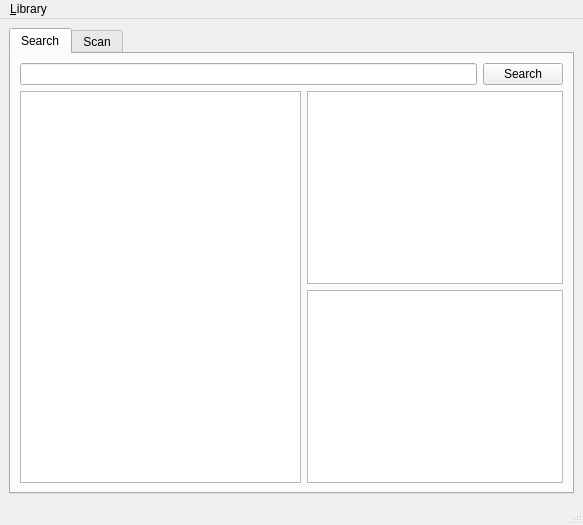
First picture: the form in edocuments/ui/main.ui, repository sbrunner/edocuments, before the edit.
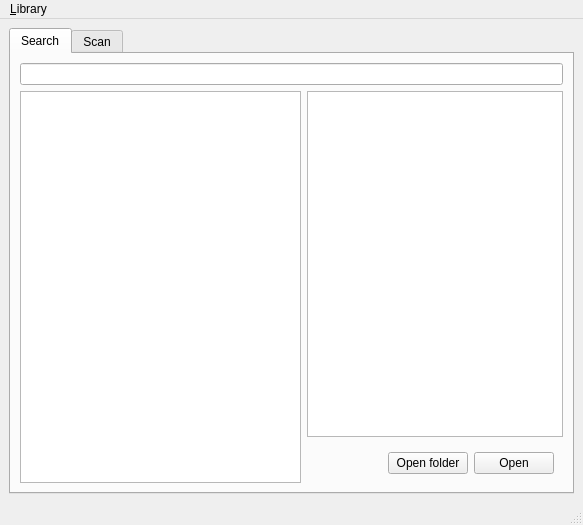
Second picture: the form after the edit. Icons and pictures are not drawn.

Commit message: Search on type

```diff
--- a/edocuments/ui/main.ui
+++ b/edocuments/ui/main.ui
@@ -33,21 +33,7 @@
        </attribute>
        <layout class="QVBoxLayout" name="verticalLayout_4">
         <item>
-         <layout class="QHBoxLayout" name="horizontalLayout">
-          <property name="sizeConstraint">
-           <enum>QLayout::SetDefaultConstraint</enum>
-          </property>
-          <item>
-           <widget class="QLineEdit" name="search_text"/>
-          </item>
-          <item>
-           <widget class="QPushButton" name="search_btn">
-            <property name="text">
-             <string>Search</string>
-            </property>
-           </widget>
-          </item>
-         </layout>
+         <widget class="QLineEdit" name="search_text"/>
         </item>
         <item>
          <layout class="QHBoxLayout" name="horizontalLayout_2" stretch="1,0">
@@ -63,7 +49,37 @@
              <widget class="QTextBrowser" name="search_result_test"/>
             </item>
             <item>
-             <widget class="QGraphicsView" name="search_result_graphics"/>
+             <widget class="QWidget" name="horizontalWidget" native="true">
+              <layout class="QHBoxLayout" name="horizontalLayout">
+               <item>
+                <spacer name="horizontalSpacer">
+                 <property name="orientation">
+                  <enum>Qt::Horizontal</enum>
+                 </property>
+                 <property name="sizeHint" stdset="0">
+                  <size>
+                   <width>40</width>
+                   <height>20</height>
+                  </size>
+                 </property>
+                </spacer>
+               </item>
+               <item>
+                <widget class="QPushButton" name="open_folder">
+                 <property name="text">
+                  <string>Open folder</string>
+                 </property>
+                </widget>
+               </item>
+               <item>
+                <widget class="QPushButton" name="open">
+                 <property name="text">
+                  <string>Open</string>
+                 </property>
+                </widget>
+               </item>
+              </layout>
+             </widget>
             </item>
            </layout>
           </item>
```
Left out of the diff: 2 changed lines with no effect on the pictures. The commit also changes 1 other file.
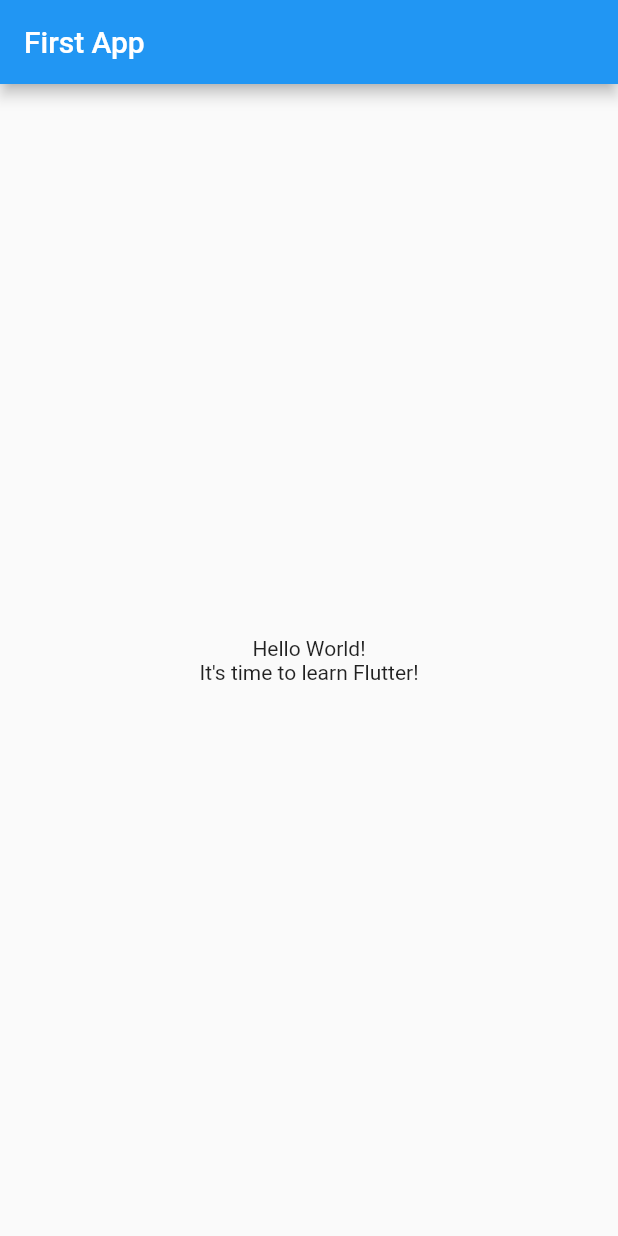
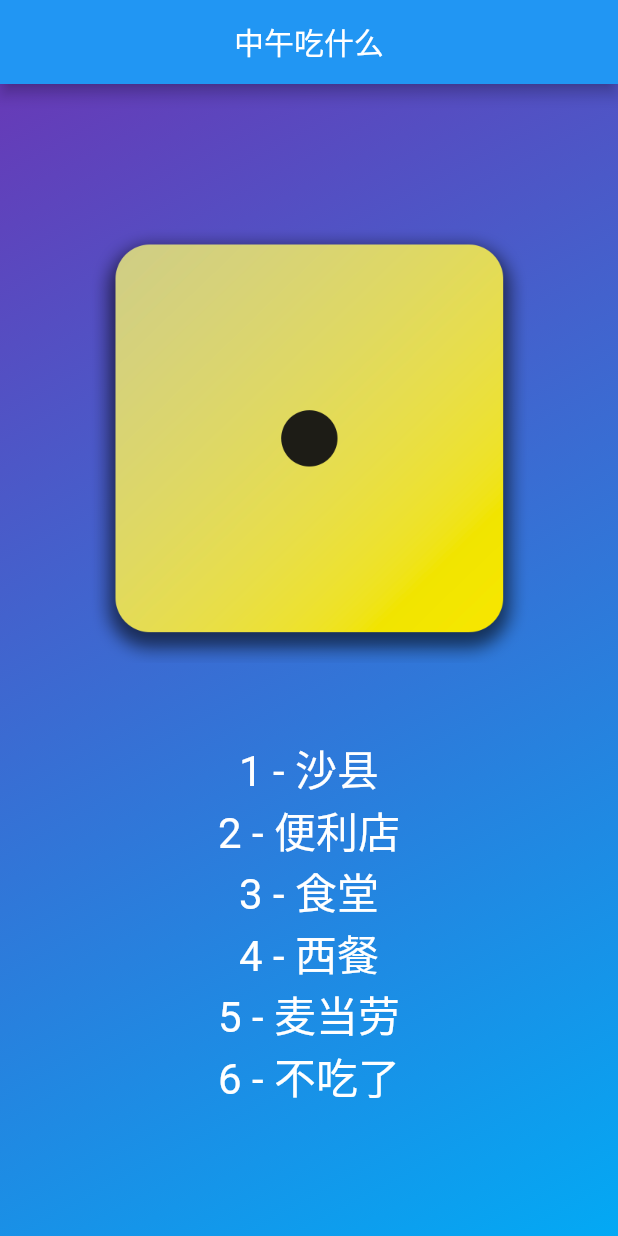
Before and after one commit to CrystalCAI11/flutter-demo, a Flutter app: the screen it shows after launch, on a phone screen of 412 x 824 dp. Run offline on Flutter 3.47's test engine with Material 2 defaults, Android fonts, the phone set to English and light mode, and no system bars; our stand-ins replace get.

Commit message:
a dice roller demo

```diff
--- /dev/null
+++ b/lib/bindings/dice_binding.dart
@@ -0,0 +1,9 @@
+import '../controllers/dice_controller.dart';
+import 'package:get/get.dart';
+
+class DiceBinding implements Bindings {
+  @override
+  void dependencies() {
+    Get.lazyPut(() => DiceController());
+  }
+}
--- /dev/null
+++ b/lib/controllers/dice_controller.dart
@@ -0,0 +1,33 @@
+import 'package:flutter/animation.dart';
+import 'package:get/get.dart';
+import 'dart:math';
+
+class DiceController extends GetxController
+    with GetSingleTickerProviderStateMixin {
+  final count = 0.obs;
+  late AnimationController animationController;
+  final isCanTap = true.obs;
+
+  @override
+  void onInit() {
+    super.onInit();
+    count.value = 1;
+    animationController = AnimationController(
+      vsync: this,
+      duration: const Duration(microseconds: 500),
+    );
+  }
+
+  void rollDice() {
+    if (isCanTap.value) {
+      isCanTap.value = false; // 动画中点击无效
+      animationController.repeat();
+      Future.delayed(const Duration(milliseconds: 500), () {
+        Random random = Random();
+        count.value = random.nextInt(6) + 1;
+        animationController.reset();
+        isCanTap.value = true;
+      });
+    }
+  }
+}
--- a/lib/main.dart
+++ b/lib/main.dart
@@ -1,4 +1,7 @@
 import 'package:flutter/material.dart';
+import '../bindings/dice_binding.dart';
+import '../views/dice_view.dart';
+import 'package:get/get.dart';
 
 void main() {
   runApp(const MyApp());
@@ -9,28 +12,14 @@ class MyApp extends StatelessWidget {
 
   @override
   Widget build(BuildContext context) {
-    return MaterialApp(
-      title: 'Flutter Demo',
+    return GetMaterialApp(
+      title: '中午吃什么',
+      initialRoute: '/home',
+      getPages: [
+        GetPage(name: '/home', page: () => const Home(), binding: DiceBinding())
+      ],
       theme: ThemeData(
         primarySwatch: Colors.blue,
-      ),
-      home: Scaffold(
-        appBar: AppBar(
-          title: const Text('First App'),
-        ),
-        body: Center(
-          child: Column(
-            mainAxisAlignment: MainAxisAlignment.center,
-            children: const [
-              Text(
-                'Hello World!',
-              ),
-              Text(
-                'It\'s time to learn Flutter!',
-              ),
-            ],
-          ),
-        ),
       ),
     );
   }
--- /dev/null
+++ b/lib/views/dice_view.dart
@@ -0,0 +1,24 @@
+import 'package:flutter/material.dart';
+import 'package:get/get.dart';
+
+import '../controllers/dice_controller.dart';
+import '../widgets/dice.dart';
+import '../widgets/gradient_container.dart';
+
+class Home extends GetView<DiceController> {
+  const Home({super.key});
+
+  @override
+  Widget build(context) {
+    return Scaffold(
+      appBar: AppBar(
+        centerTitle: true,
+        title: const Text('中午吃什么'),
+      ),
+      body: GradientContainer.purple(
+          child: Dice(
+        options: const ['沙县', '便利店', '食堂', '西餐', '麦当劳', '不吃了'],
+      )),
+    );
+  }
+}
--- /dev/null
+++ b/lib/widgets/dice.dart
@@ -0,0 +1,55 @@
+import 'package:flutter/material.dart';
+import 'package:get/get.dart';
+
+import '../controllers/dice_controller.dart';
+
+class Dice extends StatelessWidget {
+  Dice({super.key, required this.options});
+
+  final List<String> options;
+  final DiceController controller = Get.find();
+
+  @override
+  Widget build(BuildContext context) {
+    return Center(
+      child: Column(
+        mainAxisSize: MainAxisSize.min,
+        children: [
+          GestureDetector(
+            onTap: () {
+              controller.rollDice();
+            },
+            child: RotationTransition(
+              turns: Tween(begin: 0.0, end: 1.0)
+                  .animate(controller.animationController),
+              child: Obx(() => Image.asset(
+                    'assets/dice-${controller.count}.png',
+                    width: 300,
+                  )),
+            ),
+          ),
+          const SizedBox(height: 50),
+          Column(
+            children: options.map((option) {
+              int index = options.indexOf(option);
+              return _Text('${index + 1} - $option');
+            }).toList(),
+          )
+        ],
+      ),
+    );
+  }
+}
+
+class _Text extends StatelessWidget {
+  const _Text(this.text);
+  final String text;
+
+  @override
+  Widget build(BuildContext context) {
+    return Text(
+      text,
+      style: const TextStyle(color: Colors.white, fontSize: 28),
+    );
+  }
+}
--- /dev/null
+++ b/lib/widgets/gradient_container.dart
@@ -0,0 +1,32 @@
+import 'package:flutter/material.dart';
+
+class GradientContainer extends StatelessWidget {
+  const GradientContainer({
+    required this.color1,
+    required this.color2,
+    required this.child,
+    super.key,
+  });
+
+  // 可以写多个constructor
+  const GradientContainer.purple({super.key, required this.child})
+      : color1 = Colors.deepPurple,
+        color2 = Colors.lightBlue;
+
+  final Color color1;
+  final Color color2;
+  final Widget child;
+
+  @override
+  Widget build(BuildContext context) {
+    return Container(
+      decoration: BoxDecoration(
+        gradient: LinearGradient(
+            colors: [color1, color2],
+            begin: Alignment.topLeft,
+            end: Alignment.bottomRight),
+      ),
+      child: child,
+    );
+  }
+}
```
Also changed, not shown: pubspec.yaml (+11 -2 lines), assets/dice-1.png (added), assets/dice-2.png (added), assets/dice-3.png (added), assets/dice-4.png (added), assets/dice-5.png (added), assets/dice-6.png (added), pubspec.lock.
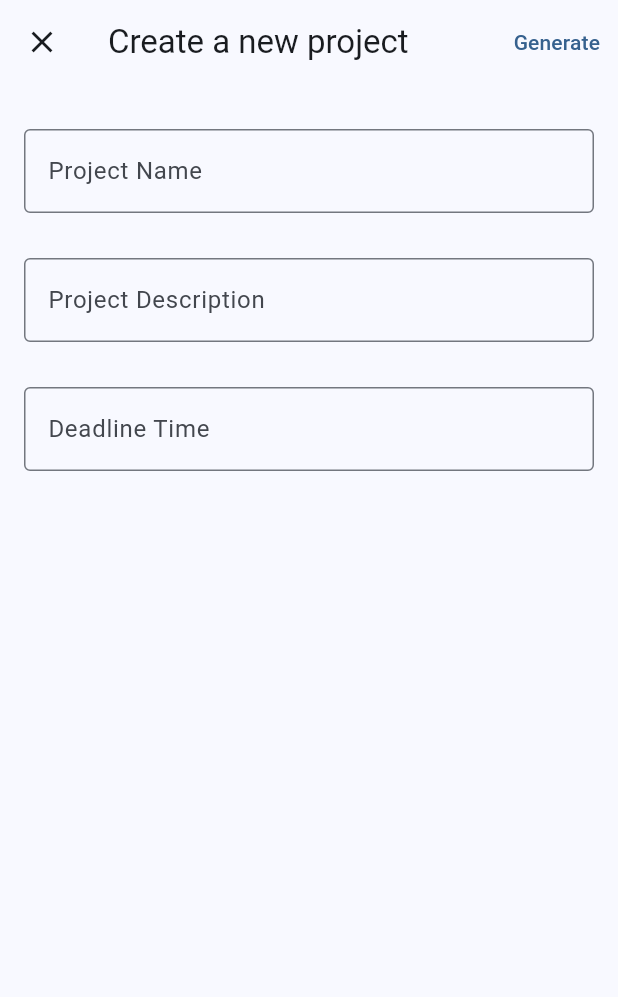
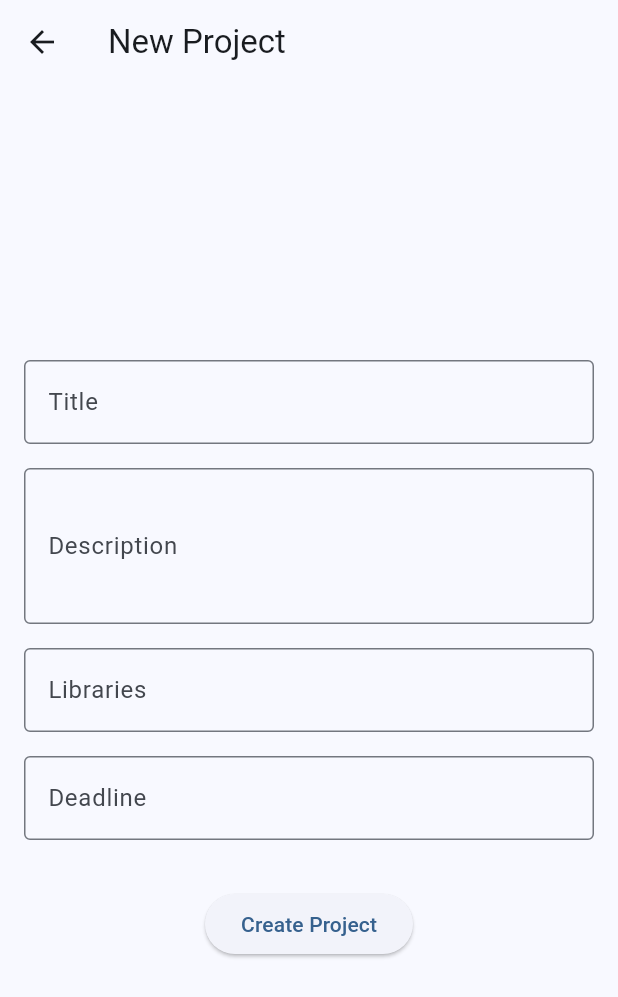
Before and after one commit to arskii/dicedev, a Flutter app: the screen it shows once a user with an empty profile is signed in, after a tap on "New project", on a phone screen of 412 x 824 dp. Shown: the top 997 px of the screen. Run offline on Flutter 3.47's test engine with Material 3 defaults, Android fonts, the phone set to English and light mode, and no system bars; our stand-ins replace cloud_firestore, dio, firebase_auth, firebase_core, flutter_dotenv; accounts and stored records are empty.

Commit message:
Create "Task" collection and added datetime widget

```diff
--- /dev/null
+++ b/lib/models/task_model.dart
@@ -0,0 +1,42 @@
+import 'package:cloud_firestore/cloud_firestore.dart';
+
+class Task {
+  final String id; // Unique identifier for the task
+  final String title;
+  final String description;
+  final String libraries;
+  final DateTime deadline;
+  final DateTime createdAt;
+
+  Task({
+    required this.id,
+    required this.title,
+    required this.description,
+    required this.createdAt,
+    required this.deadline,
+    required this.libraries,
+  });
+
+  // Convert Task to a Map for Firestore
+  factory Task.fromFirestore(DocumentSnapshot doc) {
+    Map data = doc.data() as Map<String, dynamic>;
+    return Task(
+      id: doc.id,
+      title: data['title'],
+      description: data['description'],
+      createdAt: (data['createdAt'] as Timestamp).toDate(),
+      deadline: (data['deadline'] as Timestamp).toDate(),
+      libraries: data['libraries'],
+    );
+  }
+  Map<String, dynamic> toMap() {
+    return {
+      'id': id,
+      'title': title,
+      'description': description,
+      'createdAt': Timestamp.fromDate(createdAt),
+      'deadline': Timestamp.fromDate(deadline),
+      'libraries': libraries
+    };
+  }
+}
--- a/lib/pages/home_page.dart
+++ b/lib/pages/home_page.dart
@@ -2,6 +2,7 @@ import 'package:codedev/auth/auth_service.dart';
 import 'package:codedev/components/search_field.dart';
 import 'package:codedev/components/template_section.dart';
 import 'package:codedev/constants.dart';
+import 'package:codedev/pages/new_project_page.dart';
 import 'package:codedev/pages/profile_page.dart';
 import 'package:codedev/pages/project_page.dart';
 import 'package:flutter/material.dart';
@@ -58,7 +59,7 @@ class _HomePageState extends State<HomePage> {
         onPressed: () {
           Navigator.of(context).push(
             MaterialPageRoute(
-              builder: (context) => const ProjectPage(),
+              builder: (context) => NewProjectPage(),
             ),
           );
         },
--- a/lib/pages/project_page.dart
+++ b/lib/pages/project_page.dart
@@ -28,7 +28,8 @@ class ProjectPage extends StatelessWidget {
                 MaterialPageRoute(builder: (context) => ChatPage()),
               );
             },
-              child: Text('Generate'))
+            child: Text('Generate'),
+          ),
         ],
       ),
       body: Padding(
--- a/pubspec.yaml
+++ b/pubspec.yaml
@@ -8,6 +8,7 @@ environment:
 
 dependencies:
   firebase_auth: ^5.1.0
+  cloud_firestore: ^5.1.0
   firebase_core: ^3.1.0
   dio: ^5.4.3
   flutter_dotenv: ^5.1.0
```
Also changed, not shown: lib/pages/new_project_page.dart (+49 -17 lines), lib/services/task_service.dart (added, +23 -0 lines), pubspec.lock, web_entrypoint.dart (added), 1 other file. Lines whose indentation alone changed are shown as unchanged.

--- --- ---

TASK TO COMPLETE —
Lines of the material that contain the word "return" are to be gathered.

TASK ANSWER —
-    return MaterialApp(
+    return GetMaterialApp(
+    return Scaffold(
+    return Center(
+              return _Text('${index + 1} - $option');
+    return Text(
+    return Container(
+    return Task(
+    return {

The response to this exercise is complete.